The Company had subdued the Indian subcontinent with a little scheming, a little bribery, and the help of the Royal Army; but it had its own armies as well, which but for a small corps of British officers were composed entirely of native troops, both hindus and muslims. It was these troops that mutinied, and horrible atrocities were committed upon British men, women, and children all over India. These led to fierce reprisals and counter atrocities, and eventually the Mutiny was put down.
The origins of the Mutiny are murky. There had been signs of unrest for some months before the Mutiny began; indeed, these signs are the reason Flashman is sent to India in the present book. Rumors had spread that the British were going to require native troops to use gunpower cartridges greased with cow or pig fat. This was untrue, but it was a potent rumor nonetheless--anything related to pigs is anathema to muslims, and cow fat was even more dangerous to devout hindus, as touching it could break your caste.
Fraser works the Great Game in in two ways. First, the players of the Great Game often traveled through Central Asia in native guise, and though Flashman never gets anywhere near Central Asia in this particular book (unlike Flashman at the Charge), he does spend quite a bit of time in native guise. And second, Fraser feigns that the Mutiny and related uprisings were fomented by Russia, and in particular by the sinister Count Ignatiev, a Russian great-gamesman of note.
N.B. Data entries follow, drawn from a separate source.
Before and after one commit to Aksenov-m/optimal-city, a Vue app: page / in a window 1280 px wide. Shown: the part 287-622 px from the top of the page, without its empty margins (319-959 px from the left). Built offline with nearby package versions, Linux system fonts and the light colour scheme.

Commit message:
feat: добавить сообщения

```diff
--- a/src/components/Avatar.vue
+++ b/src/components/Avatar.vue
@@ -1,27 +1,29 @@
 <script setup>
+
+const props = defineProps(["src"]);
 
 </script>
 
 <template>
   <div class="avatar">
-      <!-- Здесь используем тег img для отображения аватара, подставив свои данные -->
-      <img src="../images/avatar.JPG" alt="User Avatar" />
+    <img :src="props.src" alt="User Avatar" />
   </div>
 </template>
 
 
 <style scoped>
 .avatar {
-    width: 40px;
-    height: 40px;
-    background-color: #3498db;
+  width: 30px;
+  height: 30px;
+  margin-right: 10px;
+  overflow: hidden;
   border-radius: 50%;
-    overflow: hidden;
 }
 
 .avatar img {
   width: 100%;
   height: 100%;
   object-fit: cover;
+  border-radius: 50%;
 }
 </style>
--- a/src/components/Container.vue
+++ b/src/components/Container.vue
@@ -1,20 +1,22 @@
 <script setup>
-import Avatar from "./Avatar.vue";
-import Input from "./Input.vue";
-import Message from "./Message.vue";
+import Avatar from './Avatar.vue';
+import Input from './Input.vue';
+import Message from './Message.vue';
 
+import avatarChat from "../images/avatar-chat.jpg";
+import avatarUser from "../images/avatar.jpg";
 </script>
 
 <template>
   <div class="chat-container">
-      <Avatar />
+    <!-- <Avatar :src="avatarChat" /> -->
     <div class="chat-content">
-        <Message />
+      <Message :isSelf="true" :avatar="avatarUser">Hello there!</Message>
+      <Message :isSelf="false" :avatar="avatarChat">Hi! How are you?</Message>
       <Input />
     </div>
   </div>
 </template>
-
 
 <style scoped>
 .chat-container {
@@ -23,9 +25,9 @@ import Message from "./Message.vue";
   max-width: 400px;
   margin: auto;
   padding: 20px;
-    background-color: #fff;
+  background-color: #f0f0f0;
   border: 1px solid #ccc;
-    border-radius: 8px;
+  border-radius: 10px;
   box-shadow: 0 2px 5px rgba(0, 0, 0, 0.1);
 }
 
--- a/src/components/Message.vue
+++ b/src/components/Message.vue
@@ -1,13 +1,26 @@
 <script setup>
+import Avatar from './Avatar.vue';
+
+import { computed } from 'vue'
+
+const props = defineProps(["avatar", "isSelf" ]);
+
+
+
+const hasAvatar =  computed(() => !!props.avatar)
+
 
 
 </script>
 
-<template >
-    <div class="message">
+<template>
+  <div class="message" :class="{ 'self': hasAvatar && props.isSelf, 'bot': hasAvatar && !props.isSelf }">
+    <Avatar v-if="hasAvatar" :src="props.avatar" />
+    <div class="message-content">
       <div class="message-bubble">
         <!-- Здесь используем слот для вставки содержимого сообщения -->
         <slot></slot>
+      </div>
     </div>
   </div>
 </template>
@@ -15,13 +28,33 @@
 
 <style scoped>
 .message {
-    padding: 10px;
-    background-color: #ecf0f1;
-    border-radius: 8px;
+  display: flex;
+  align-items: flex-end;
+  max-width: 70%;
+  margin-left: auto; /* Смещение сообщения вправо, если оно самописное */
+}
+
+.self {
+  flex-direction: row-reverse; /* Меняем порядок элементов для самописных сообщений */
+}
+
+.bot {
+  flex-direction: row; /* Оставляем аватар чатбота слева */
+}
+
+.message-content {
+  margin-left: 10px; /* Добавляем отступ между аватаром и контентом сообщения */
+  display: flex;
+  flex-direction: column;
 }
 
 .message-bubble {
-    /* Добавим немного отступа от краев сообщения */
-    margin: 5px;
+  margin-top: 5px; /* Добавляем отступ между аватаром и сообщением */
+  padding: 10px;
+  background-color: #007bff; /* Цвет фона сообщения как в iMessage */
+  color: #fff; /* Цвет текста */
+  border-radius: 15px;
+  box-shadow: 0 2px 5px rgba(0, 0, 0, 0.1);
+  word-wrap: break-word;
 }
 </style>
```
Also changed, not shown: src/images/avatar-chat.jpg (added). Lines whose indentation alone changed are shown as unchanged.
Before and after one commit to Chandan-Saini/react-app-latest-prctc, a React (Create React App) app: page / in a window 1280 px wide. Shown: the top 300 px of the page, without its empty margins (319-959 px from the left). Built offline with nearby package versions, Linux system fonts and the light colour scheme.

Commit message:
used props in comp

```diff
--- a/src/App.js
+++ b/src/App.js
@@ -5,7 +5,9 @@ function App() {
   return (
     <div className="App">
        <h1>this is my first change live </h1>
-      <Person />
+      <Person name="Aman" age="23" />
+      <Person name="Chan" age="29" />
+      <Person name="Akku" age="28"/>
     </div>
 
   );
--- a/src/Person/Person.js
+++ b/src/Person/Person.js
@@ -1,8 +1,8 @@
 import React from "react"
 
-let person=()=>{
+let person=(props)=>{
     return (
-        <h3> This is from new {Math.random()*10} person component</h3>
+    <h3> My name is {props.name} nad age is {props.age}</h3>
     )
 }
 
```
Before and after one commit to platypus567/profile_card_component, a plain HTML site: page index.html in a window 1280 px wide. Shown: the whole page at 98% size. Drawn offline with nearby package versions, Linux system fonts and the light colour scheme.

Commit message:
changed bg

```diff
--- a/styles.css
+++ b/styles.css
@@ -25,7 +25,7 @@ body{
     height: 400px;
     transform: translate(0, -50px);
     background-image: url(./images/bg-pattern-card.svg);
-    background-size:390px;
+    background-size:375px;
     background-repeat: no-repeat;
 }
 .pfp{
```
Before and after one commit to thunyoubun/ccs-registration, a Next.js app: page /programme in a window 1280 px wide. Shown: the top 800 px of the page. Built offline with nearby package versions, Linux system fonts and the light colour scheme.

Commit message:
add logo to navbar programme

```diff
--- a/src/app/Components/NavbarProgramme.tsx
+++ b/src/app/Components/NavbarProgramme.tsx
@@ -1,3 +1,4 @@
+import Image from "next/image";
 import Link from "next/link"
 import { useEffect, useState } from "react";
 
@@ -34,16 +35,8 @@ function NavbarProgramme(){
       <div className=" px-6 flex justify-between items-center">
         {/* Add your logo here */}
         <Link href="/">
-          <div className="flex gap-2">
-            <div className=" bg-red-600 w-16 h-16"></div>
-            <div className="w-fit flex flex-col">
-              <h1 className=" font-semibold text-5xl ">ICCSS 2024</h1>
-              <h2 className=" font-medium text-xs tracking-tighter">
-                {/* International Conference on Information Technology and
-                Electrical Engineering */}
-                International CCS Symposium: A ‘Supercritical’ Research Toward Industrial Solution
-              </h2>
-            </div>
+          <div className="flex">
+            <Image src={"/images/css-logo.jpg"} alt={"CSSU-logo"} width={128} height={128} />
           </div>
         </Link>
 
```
And that's why I say this book is about the Great Game in an alternate-history sort of way--it's precisely the sort of thing the Russians would have done if they could have. By this time they'd already launched a couple of abortive strikes on India, never getting farther than Afghanistan, and in each case their plans had included a native uprising which, with the help of the Russian Army, would sweep the British out of India for ever.
But practically speaking, it's not at all clear that the Russians were involved in the run-up to actual event; and as for Count Ignatiev, genuine historical figure that he is, I believe he's included in the current book mostly as a bogey-man for Flashman, who had "met" him in Flashman at the Charge.
Anyway, this is a fascinating book, and worth reading...but I have to admit, it's not much fun--the Mutiny is just too grim a topic.Posted by Will Duquette at May 18, 2005 08:12 PM
Lars Walker said:
Yes, it's indeed a harrowing book, though thankfully the most awful stuff happens off-stage. What I remember most about it is that Flashman gets so angry that he actually has a moment or two of something that almost resembles a kind of courage.
Will Duquette said:
This is true, and I should have mentioned it--there are one or two moments where Flashman actually moves to protect someone else even though it puts him in danger. Not only that, but it wasn't part of some scheme to impress some watching bigwig; for once in his career, Flashy did someting disinterestedly valorous.
Not that this makes up for his behavior in the rest of the book, mind you....